Likewise, 39-year-old David Knighten already suffered serious post traumatic stress disorder from 13 years in the Air Force, especially his service in the Air Force as a explosives engineer dismantling or blowing up bombs in Afghanistan. He suffered between 12 and 15 “concussive” injuries as a result of his work.

He was discharged in 2013 with a 100 percent disability, 50 percent of which was PTSD. The remainder was for hearing loss and numerous head injuries.

The attack outside the restaurant likely made those injuries worse, Katz said.

“They certainly didn’t make them better,” the doctor noted.

Knighten lost his sense of smell and taste as a result of broken facial bones from the beating.

The doctor called that a “horrible injury” because it dramatically impacted his “quality of life” and made issues with his PTSD “that much worse.”

“You don’t realize what you are losing until you don’t have it,” he explained.

Therapists talked about Weems’ injuries and their severity and the care he’s had at Audie Murphy Veterans Center in San Antonio, Texas, a VA pilot rehab program at Timber Lakes in Arkansas and now in Louisiana and what he’ll need for the future.
His mother, Patricia Green Reynolds ended Monday’s testimony.

Weems and Knighten claim Litco Petroleum, which owned Huddle House at the time, was negligent in the assault for not properly staffing the restaurant and training personnel who failed to call 911 when they say a disturbance escalating.

They also claim Annie Avant, a Clay County Sheriff’s jailer and auxiliary West Point Police officer who was moonlighting as a security guard, didn’t handle the situation properly and missed several opportunities to call police for help and avoid the attack.
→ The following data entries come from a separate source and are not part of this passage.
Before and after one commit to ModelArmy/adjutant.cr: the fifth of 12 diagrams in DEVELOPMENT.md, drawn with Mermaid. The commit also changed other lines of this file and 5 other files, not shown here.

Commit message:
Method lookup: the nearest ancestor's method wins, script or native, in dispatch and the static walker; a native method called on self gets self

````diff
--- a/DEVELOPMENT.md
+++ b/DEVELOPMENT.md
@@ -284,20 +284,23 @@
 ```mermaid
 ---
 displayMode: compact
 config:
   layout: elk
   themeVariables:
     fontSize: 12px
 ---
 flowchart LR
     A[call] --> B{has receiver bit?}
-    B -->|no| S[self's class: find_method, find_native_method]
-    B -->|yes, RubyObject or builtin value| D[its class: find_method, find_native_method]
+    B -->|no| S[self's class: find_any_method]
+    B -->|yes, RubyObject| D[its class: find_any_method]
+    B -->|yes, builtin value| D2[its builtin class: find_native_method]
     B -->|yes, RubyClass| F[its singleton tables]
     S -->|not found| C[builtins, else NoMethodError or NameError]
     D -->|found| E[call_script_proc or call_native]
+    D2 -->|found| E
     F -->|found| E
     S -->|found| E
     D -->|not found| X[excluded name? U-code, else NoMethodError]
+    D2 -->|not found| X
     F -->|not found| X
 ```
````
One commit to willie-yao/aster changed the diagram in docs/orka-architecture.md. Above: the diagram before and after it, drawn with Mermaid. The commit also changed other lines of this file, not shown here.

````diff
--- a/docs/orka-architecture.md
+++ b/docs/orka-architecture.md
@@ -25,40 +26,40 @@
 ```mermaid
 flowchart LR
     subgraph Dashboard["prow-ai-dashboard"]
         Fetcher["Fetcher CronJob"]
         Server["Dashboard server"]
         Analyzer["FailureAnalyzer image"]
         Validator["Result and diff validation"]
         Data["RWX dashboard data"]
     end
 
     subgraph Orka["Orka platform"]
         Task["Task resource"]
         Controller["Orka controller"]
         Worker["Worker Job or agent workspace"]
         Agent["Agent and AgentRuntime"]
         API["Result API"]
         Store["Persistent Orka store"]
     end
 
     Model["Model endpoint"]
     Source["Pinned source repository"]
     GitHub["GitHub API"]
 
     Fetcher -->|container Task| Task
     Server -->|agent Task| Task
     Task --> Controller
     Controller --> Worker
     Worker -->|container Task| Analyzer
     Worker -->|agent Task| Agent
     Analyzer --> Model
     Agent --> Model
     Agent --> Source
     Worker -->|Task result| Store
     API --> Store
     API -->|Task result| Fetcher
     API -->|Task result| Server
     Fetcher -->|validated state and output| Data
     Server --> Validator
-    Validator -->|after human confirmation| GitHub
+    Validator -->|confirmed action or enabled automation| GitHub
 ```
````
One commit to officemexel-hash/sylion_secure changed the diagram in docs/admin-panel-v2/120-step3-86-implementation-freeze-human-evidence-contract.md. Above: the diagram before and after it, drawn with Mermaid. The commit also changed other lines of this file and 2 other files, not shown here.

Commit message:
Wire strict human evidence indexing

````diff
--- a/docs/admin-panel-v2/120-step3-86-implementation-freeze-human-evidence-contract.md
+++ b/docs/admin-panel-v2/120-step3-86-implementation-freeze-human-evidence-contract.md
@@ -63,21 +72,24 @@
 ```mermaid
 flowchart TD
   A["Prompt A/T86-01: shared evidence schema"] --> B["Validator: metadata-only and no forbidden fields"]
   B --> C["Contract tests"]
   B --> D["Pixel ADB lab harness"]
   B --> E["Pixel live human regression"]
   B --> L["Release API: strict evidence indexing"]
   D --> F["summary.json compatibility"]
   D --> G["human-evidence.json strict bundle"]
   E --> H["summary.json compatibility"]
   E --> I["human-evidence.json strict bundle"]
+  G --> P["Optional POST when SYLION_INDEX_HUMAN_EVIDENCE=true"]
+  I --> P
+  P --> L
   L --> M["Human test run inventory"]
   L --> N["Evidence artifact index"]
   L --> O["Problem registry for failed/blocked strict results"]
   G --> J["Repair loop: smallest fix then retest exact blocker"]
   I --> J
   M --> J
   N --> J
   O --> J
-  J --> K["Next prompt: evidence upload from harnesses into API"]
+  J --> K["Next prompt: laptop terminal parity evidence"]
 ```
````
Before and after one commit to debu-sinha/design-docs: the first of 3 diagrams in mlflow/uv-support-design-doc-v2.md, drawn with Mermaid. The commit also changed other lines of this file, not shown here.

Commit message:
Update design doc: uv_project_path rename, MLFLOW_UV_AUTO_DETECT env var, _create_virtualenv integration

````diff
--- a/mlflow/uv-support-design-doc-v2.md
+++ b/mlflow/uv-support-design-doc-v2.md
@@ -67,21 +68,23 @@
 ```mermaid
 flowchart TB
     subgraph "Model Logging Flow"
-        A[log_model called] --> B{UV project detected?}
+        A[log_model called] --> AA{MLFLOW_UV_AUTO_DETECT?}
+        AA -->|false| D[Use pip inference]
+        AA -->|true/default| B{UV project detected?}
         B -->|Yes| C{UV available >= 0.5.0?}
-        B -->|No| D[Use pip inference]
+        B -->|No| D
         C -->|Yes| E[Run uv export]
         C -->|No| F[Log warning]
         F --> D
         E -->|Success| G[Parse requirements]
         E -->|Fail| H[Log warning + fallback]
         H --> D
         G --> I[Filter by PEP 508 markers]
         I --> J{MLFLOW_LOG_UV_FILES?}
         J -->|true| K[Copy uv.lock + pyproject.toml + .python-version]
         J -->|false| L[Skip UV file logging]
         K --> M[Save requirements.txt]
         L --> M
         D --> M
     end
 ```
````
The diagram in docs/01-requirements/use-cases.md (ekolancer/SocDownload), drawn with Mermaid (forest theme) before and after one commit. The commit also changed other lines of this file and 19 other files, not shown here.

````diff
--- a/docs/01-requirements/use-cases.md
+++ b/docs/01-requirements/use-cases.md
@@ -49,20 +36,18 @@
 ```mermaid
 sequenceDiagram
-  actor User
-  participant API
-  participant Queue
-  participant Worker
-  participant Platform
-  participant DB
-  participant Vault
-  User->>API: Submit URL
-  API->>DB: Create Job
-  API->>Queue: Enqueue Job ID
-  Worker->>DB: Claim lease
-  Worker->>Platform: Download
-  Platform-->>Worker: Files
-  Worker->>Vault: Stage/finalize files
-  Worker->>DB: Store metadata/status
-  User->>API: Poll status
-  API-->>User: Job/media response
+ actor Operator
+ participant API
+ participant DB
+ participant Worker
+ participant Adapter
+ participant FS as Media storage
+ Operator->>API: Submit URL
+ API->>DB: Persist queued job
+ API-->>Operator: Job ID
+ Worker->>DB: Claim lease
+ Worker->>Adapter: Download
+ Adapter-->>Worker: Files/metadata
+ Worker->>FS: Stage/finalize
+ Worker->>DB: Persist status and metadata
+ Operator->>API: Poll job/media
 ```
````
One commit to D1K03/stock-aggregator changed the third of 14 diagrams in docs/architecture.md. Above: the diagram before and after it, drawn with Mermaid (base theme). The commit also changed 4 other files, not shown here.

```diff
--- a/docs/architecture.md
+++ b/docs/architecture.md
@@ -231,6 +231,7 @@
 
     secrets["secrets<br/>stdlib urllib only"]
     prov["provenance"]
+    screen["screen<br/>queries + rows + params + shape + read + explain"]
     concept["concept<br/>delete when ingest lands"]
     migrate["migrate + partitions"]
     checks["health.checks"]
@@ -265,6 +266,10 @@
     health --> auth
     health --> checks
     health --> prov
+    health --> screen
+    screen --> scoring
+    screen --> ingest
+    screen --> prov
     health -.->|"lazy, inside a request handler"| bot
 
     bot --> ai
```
Litco contends the two men, especially Weems, sparked the incident by hurling racial slurs, including the ’N’ word, in a drunken dispute with at least three young black men, first at the Waffle House restaurant and then at Huddle House after police broke up the Waffle House incident.

At that time, police told the men they were being belligerent and to go home, but they didn’t, starting up again when they encountered the men at Huddle House.

Three men later were charged with assaulting Weems. They’ve pleaded guilty and been sentenced to prison time. No charges ever were filed against anyone for assaulting Knighten.